Matthias Weischer's interiors represent an extraordinary painterly feat: juggling the figurative, abstract and ornamental to create layers of objects in space. Playfully referencing art history - which all contemporary painting must inevitably do - either in the composition of the painting itself, as here, where the yellow curtain cannot help but evoke the memory of Yves Klein's exhibition at the Galerie Iris Clert in 1958, the walls bare but for a white curtain hanging in the corner, or David Hockney's colour drawings of the early 1970s with their suffused light suspending the image in time, or by including landmark works of contemporary art apparently floating in space - a Robert Gober leg here, a Brice Marden abstract there - as in his new paintings, recently on exhibition at the Museum der bildenden Künste Leipzig
His palette is a curious and seductive mix of intense, saturated colour, juxtaposed with the muted tones of a DDR council flat interior, possibly found in his adopted city of Leipzig. But this is no ordinary room. Rather than inviting the viewer to enter the pictorial space, the centre of the painting is dominated by the corner of a jutting wall, bare of ornament. The sense of theatre, of a stage set for action, present in all Weischer's paintings, is heightened here. The space is empty of human presence and activity but pregnant with expectation of action, the gaudy carpet and rug and the contrasting lushness of the yellow curtain presenting the viewer with the only poignant signs of life.

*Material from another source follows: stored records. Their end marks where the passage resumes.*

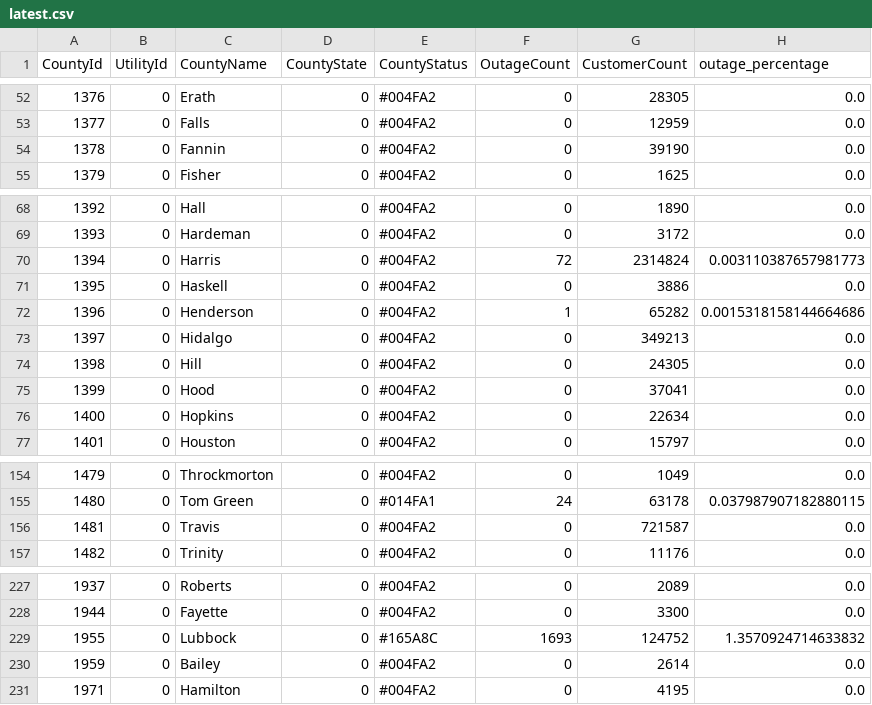
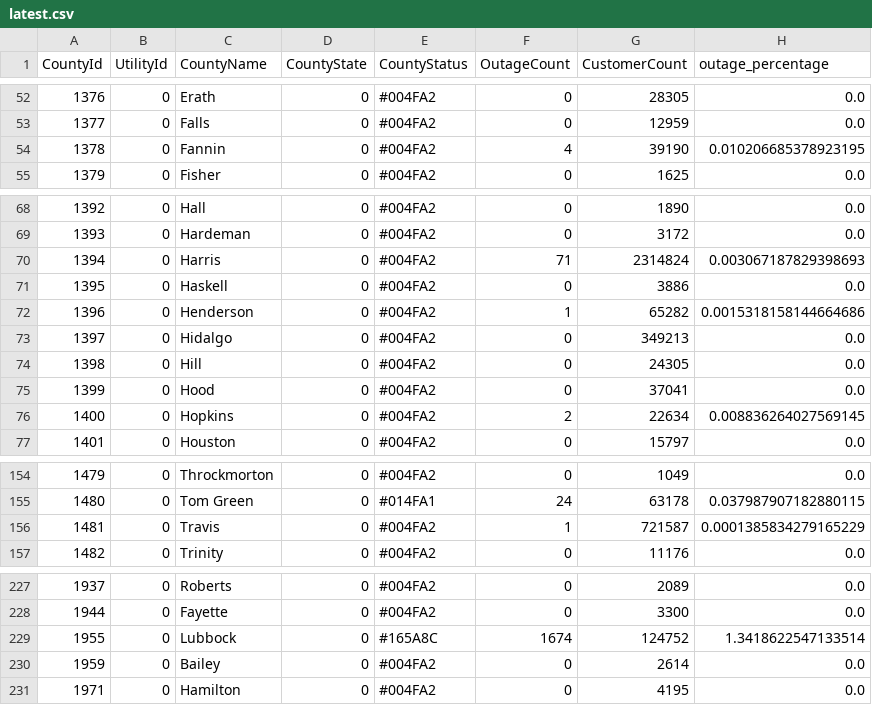
Before and after one commit to DallasMorningNews/20250304_severe-weather, a CSV file: data/latest.csv, drawn as a sheet; only a part is shown, gaps mark what is left out; the diff covers the shown part only.

```diff
--- a/data/latest.csv
+++ b/data/latest.csv
@@ -53,3 +53,3 @@ CountyId,UtilityId,CountyName,CountyState,CountyStatus,OutageCount,CustomerCount
 1377,0,Falls,0,#004FA2,0,12959,0.0
-1378,0,Fannin,0,#004FA2,0,39190,0.0
+1378,0,Fannin,0,#004FA2,4,39190,0.010206685378923195
 1379,0,Fisher,0,#004FA2,0,1625,0.0
@@ -69,3 +69,3 @@ CountyId,UtilityId,CountyName,CountyState,CountyStatus,OutageCount,CustomerCount
 1393,0,Hardeman,0,#004FA2,0,3172,0.0
-1394,0,Harris,0,#004FA2,72,2314824,0.003110387657981773
+1394,0,Harris,0,#004FA2,71,2314824,0.003067187829398693
 1395,0,Haskell,0,#004FA2,0,3886,0.0
@@ -75,3 +75,3 @@ CountyId,UtilityId,CountyName,CountyState,CountyStatus,OutageCount,CustomerCount
 1399,0,Hood,0,#004FA2,0,37041,0.0
-1400,0,Hopkins,0,#004FA2,0,22634,0.0
+1400,0,Hopkins,0,#004FA2,2,22634,0.008836264027569145
 1401,0,Houston,0,#004FA2,0,15797,0.0
@@ -155,3 +155,3 @@ CountyId,UtilityId,CountyName,CountyState,CountyStatus,OutageCount,CustomerCount
 1480,0,Tom Green,0,#014FA1,24,63178,0.037987907182880115
-1481,0,Travis,0,#004FA2,0,721587,0.0
+1481,0,Travis,0,#004FA2,1,721587,0.0001385834279165229
 1482,0,Trinity,0,#004FA2,0,11176,0.0
@@ -228,3 +228,3 @@ CountyId,UtilityId,CountyName,CountyState,CountyStatus,OutageCount,CustomerCount
 1944,0,Fayette,0,#004FA2,0,3300,0.0
-1955,0,Lubbock,0,#165A8C,1693,124752,1.3570924714633832
+1955,0,Lubbock,0,#165A8C,1674,124752,1.3418622547133514
 1959,0,Bailey,0,#004FA2,0,2614,0.0
```
Also changed, not shown: 19 edited cells elsewhere in this file.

With the deliberate splashes and drips of paint splattered across the surface of the work, Weischer constantly reminds us of its painterliness, preventing any narrative reading or actual verisimilitude to comfort the viewer.
The pervasive mood of Untitled is one of stillness but not tranquillity - light infuses the painting from beyond the curtain, but what should be a window is painted flat, implying a closed space with no aperture. Where a classical painter would struggle to create illusionistic light, Weischer turns this painterly device on its head, tricking the viewer and infusing the work with the artifice of stage-lighting. The lush painterly surface hypnotises and seduces the viewer, making it hard to tear one's eyes away, but the painting itself remains ultimately mysterious and unknowable.